## Exercise prompt
How many lines in these entries contain the string "java"? Reply with the number alone.

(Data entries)

►

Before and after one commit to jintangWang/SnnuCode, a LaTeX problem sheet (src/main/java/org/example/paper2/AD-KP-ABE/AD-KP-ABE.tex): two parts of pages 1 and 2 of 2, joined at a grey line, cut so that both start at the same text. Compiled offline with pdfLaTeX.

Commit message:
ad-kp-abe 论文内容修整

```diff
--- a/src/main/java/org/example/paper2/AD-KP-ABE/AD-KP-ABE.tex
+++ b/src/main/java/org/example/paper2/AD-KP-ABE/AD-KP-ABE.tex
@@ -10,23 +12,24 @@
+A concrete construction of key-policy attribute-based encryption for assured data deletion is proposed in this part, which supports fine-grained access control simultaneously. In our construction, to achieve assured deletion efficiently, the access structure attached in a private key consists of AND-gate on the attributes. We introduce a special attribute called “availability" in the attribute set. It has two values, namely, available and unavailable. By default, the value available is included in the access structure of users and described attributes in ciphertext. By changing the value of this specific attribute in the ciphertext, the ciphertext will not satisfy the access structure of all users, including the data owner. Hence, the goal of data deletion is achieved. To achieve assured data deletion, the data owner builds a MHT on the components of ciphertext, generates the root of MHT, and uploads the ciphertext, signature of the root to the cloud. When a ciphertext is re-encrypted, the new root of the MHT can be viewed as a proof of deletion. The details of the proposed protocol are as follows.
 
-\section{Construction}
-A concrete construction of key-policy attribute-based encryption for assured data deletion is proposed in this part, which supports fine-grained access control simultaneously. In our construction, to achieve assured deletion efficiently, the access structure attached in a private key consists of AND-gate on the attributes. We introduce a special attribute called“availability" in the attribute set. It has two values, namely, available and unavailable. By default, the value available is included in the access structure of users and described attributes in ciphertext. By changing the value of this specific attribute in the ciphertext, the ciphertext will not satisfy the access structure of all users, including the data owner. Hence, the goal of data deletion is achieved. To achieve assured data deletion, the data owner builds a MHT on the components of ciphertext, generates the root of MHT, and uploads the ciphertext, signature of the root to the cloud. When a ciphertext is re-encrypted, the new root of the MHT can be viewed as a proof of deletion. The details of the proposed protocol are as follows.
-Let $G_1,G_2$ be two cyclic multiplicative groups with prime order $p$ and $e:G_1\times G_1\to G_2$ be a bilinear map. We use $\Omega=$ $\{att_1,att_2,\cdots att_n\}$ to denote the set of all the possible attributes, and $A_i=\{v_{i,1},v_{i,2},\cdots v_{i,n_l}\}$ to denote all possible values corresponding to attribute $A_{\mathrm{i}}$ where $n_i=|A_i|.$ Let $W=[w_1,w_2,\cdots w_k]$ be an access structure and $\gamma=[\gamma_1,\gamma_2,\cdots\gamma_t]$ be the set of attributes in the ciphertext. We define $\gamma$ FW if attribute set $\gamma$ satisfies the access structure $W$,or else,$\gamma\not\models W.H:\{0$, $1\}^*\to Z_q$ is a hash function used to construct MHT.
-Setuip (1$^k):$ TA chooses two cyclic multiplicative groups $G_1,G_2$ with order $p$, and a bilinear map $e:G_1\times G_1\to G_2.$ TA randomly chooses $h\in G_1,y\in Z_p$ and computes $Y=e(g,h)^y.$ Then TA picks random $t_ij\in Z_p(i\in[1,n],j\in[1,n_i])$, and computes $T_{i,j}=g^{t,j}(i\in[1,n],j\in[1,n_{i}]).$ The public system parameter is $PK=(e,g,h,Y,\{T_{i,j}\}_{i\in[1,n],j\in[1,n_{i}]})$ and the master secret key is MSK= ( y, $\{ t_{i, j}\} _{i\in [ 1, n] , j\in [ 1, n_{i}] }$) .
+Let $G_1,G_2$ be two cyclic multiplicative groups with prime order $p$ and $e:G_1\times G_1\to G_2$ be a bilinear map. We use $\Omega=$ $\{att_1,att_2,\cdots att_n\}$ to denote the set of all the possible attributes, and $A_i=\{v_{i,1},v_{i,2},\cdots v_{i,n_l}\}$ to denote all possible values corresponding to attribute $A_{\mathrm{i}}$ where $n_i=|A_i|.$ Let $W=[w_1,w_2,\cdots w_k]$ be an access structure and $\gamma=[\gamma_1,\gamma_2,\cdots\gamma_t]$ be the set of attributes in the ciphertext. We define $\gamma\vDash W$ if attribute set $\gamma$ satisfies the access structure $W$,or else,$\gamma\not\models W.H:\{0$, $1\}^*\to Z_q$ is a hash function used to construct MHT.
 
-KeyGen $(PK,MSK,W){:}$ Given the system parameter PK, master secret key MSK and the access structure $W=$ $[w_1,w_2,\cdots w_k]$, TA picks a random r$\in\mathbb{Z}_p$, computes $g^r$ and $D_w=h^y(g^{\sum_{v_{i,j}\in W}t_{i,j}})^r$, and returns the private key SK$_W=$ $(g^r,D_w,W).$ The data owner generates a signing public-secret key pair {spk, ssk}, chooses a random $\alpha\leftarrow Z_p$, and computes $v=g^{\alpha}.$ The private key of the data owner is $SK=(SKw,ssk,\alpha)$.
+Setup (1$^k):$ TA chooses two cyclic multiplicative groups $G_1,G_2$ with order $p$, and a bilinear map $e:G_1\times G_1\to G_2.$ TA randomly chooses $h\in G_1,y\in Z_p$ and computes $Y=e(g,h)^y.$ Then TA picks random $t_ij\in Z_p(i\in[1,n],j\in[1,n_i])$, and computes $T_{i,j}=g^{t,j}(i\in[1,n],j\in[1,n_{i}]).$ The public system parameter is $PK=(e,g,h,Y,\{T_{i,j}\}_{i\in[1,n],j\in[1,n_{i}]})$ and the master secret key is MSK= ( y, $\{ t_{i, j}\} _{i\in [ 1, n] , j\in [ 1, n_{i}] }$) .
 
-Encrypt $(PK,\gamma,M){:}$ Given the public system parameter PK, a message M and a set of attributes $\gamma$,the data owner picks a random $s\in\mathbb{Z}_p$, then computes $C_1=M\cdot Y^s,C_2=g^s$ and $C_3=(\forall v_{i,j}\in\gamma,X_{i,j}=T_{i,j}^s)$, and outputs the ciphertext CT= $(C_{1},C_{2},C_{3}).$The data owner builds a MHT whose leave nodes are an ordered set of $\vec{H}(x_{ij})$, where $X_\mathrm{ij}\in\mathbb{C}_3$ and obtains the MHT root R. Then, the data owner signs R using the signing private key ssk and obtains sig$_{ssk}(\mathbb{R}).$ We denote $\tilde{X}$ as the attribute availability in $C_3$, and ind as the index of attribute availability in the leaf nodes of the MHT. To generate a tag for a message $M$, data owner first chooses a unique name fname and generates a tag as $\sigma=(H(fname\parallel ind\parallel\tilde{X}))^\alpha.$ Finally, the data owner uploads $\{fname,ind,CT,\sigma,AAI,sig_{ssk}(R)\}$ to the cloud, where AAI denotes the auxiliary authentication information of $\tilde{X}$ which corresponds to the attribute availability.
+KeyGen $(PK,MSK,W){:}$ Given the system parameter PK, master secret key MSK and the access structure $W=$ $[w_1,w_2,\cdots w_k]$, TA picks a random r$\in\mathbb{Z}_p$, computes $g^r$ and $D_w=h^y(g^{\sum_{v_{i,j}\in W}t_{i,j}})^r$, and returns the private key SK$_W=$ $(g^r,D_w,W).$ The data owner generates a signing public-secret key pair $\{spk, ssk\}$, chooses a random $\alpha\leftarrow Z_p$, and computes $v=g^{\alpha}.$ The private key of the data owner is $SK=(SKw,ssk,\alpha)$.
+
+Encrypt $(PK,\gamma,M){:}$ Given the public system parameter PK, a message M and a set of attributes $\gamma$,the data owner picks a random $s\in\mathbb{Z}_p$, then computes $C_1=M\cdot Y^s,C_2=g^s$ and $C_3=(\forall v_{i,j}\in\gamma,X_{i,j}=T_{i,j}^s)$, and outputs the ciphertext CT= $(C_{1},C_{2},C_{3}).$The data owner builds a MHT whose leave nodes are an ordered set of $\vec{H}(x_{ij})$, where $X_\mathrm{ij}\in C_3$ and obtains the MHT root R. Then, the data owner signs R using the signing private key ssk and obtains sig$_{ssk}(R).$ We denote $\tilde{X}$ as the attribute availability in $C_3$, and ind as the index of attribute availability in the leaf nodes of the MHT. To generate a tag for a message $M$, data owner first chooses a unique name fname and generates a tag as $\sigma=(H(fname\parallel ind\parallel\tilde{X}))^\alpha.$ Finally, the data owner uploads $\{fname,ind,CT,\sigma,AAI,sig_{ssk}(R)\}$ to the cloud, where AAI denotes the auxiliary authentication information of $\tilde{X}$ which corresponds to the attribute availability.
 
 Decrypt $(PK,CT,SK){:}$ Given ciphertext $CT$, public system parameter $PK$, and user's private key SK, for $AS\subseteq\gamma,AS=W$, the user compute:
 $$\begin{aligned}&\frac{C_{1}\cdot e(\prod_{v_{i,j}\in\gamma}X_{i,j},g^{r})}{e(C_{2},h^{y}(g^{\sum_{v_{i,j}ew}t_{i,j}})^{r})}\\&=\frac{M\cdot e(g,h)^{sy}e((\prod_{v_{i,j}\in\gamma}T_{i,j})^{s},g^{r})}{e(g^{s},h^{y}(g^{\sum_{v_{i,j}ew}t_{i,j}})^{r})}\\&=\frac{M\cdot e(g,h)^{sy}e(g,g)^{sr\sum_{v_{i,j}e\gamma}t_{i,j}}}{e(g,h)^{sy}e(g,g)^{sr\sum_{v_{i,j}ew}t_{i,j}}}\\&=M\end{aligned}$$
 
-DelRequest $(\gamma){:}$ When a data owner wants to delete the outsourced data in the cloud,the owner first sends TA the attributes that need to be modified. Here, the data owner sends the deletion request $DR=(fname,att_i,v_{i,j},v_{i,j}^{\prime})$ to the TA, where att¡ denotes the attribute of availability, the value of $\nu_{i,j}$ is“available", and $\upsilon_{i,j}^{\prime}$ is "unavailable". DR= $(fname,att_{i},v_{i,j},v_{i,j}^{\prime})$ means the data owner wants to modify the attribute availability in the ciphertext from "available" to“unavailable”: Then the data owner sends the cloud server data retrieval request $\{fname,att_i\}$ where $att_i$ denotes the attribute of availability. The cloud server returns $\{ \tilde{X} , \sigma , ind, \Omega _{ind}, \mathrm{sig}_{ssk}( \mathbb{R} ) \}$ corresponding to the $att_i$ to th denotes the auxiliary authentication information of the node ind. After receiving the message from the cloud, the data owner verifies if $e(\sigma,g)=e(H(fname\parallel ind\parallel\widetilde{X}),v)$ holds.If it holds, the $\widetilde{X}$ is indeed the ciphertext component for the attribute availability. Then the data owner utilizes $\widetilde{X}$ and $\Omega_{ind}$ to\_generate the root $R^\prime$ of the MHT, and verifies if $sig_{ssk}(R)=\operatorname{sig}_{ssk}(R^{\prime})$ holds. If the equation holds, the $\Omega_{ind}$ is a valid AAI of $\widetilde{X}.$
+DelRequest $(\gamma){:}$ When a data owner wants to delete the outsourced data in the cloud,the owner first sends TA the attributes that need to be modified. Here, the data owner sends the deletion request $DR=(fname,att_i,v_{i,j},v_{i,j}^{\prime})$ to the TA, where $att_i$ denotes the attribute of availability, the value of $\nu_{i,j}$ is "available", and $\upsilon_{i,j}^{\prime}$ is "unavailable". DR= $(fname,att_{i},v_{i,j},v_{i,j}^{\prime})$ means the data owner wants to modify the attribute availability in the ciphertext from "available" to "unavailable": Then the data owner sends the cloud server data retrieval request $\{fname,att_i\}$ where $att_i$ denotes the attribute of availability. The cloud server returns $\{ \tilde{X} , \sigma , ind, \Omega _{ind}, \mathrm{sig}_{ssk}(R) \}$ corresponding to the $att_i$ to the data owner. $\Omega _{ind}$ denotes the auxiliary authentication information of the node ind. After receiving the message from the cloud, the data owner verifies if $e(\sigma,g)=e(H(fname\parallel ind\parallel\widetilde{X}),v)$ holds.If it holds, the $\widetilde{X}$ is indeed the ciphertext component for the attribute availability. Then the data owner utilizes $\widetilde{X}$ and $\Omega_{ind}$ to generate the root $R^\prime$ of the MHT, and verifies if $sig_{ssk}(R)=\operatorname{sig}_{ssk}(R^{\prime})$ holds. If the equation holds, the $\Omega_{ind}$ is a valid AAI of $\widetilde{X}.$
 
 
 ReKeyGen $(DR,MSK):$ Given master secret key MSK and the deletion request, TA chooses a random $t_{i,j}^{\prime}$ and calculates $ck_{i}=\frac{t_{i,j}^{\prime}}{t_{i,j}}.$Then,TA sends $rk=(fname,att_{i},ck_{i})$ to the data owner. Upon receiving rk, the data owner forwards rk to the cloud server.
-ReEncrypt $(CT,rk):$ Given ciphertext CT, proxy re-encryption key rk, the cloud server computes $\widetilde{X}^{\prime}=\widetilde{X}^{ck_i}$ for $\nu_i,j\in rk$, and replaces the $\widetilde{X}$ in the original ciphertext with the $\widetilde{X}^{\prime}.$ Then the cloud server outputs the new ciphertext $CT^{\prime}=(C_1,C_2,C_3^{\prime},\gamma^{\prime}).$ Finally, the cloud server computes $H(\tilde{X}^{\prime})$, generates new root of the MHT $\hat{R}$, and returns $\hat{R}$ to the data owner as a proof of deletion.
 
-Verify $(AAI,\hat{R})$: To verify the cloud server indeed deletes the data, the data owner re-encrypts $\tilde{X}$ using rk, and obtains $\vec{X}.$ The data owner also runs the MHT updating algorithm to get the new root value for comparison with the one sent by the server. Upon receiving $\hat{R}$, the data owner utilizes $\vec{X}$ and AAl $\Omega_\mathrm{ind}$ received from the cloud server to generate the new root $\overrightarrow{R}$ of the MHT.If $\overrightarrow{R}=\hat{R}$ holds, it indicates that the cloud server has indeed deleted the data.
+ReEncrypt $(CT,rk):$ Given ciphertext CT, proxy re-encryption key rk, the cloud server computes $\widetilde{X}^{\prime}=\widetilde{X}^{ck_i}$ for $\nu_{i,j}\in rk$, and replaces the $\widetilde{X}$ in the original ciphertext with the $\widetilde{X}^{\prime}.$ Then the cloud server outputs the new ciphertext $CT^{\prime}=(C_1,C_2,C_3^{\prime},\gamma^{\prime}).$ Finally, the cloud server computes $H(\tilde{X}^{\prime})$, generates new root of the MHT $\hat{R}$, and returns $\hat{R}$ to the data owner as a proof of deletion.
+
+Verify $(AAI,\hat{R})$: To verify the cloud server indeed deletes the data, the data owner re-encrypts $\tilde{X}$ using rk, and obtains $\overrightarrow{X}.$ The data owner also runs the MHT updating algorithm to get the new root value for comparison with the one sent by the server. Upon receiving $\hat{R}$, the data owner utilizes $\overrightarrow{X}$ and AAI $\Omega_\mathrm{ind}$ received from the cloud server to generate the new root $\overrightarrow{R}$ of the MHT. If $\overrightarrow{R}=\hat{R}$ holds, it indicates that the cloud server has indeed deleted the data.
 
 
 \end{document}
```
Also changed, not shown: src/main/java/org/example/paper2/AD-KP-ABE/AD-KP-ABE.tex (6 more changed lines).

◄

## Worked solution
4